Above: Boston: The day after I took this photo, business closures began.
These words are being written during the citywide shelter-in-place order. Downtown Portland has been eerily desolate and silent for nearly 2 weeks. The absence of air traffic is reminiscent of the days after September 11, 2001. The completely silent streets remind me of the hush of a snow blizzard, but without the windrattled windows and the muffled grind of snowplows. It’s also warm outside. Our parlance now comprises expressions such as social distancing, self-isolation, quarantining, and bunkering. The airport word, curbside, now refers to food services. Churches use the term ungathered worship. Many of us have become proficient with teleconferencing. Employment has become frighteningly tenuous, and my workdays have been by remote access for 2 weeks. As with 9/11, it is a time to take stock of what remains intact and find what is good- basic as it may be. But this is unlike 9/11, as the end of this protracted crucible is not in sight.

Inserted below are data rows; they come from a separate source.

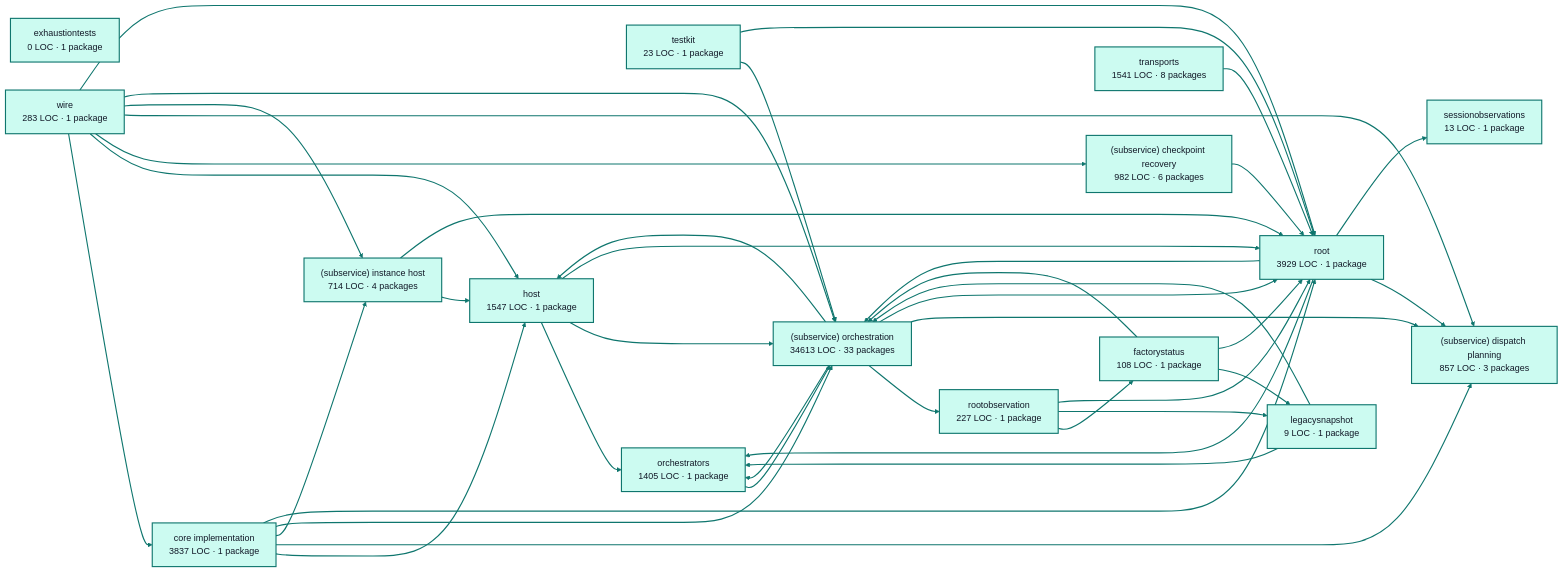
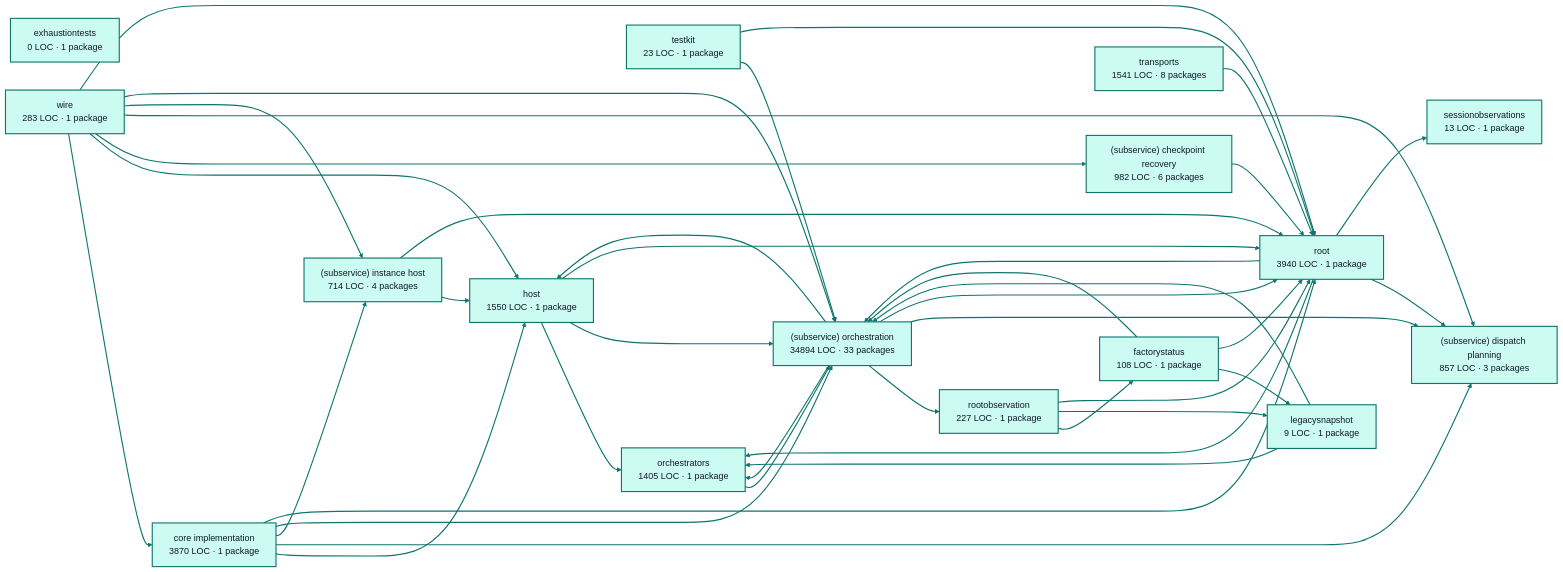
Before and after one commit to portpowered/you-agent-factory: the diagram in docs/architecture/visualizations/services/factory_runtime.md, drawn with Mermaid (forest theme). The commit also changed other lines of this file and 20 other files, not shown here.

Commit message:
docs: refresh backend architecture visualizations

````diff
--- a/docs/architecture/visualizations/services/factory_runtime.md
+++ b/docs/architecture/visualizations/services/factory_runtime.md
@@ -11,75 +11,75 @@
 ```mermaid
 flowchart LR
-  p0["core implementation<br/>3837 LOC · 1 package"]
+  p0["core implementation<br/>3870 LOC · 1 package"]
   p1["exhaustiontests<br/>0 LOC · 1 package"]
   p2["factorystatus<br/>108 LOC · 1 package"]
-  p3["host<br/>1547 LOC · 1 package"]
+  p3["host<br/>1550 LOC · 1 package"]
   p4["legacysnapshot<br/>9 LOC · 1 package"]
   p5["orchestrators<br/>1405 LOC · 1 package"]
   p6["rootobservation<br/>227 LOC · 1 package"]
   p7["(subservice) checkpoint recovery<br/>982 LOC · 6 packages"]
   p8["(subservice) dispatch planning<br/>857 LOC · 3 packages"]
   p9["(subservice) instance host<br/>714 LOC · 4 packages"]
-  p10["(subservice) orchestration<br/>34613 LOC · 33 packages"]
+  p10["(subservice) orchestration<br/>34894 LOC · 33 packages"]
   p11["sessionobservations<br/>13 LOC · 1 package"]
   p12["testkit<br/>23 LOC · 1 package"]
-  p13["root<br/>3929 LOC · 1 package"]
+  p13["root<br/>3940 LOC · 1 package"]
   p14["transports<br/>1541 LOC · 8 packages"]
   p15["wire<br/>283 LOC · 1 package"]
   p0 --> p3
   p0 --> p8
   p0 --> p9
   p0 --> p10
   p0 --> p13
   p2 --> p4
   p2 --> p10
   p2 --> p13
   p3 --> p5
   p3 --> p10
   p3 --> p13
   p4 --> p5
   p4 --> p10
   p5 --> p10
   p6 --> p2
   p6 --> p4
   p6 --> p13
   p7 --> p13
   p9 --> p3
   p9 --> p13
   p10 --> p3
   p10 --> p5
   p10 --> p6
   p10 --> p8
   p10 --> p13
   p12 --> p10
   p12 --> p13
   p13 --> p5
   p13 --> p8
   p13 --> p10
   p13 --> p11
   p14 --> p13
   p15 --> p0
   p15 --> p3
   p15 --> p7
   p15 --> p8
   p15 --> p9
   p15 --> p10
   p15 --> p13
   style p0 fill:#ccfbf1,stroke:#0f766e,stroke-width:2px,color:#111827
   style p1 fill:#ccfbf1,stroke:#0f766e,stroke-width:2px,color:#111827
   style p2 fill:#ccfbf1,stroke:#0f766e,stroke-width:2px,color:#111827
   style p3 fill:#ccfbf1,stroke:#0f766e,stroke-width:2px,color:#111827
   style p4 fill:#ccfbf1,stroke:#0f766e,stroke-width:2px,color:#111827
   style p5 fill:#ccfbf1,stroke:#0f766e,stroke-width:2px,color:#111827
   style p6 fill:#ccfbf1,stroke:#0f766e,stroke-width:2px,color:#111827
   style p7 fill:#ccfbf1,stroke:#0f766e,stroke-width:2px,color:#111827
   style p8 fill:#ccfbf1,stroke:#0f766e,stroke-width:2px,color:#111827
   style p9 fill:#ccfbf1,stroke:#0f766e,stroke-width:2px,color:#111827
   style p10 fill:#ccfbf1,stroke:#0f766e,stroke-width:2px,color:#111827
   style p11 fill:#ccfbf1,stroke:#0f766e,stroke-width:2px,color:#111827
   style p12 fill:#ccfbf1,stroke:#0f766e,stroke-width:2px,color:#111827
   style p13 fill:#ccfbf1,stroke:#0f766e,stroke-width:2px,color:#111827
   style p14 fill:#ccfbf1,stroke:#0f766e,stroke-width:2px,color:#111827
   style p15 fill:#ccfbf1,stroke:#0f766e,stroke-width:2px,color:#111827
   linkStyle default stroke:#0f766e,stroke-width:2px
 ```
````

Along with all the new terminology and habits generated by these times, there are our own words. Many of you may be hearing words like strange, weird, bizarre, surreal, and unprecedented as much as I am hearing them. And maybe you’re not audibly hearing the words, but reading them instead through social media which has notably intensified. Each one of us has a story. As an instructor of writing and philosophy, as well as a full-time archivist, I’ve been encouraging those I know and mentor to write their perspectives. I’m doing this, too, while trying to figure out my compromised daily routines. Our personal narratives are serving us now as stabilizing forces, and ways to make sense of the present. These journal entries are also pointed toward the future: it’s where we can dream ahead and create a documentary record for later reference. And certainly, in our writing we can remember. I’ve written about life before 3 weeks ago, missing my favorite people, libraries, cafés, diners, events, and the many other places of social gathering.
Before I could assemble coherent thoughts in my journal, and while figuring out how to continue my job from my dining table, I thought of my friends and letter-writing. To my friends on a social media outlet, a simple offer of writing them real paper postal letters generated dozens of responses. I’ve answered each request with a personal letter. Receiving a letter at one’s door, manually and personally written, is a kind of permissible visit in these alienating times. Before all the “nonessential” stores closed, I bought a stack of post cards and stickers to add to the letters. While trying to find an efficient work routine, each day begins with my 5 minute walk to the neighborhood post office to drop off the letters written the night before. The postmaster has become a good friend, and our morning chats, from at least 6 feet away, have provided comic relief for the both of us. He doesn’t see many people, either. The letters have gone to a variety of states and countries, and in 2 weeks I’ve written more than 40 personal letters. With journal writing, I’m encouraging my friends to reach out with writing as well. “Letters mingle souls,” John Donne famously said, “for thus friends absent speak.”
Postcard cheers from Maine,
complete with lighthouses, pines, and a big potato.
...and the ubiquitous Maine lobster:
Along with acclimating to this desolate new reality, with its lexicon of expressions unknown a month ago, intense emotions are also absorbed. Those of us healthy enough to function through this must live against stresses such as anxiety, fear, uncertainty about the future, and what amounts to heavy sadness. It is of paramount importance to keep in mind the nurturing ties that bind us with our loved ones. And then there are the casualties of this terrible plague, their families and friends. To stay the course, we are finding the distractions that keep us going- perhaps a 60-foot distance away from network news. My friends tell me about the movies and serials they are watching. Musicians are offering online shows. One of my longtime healthy diversions continues to be the study of philosophy. I learn and am transported. This is a test of faith that calls upon all spiritual reserves. As horizons narrow, I push back by expanding mind and soul. Several friends have asked me to keep writing essays. That is something I’ve always loved doing, though in these times it takes an extra push to carry on.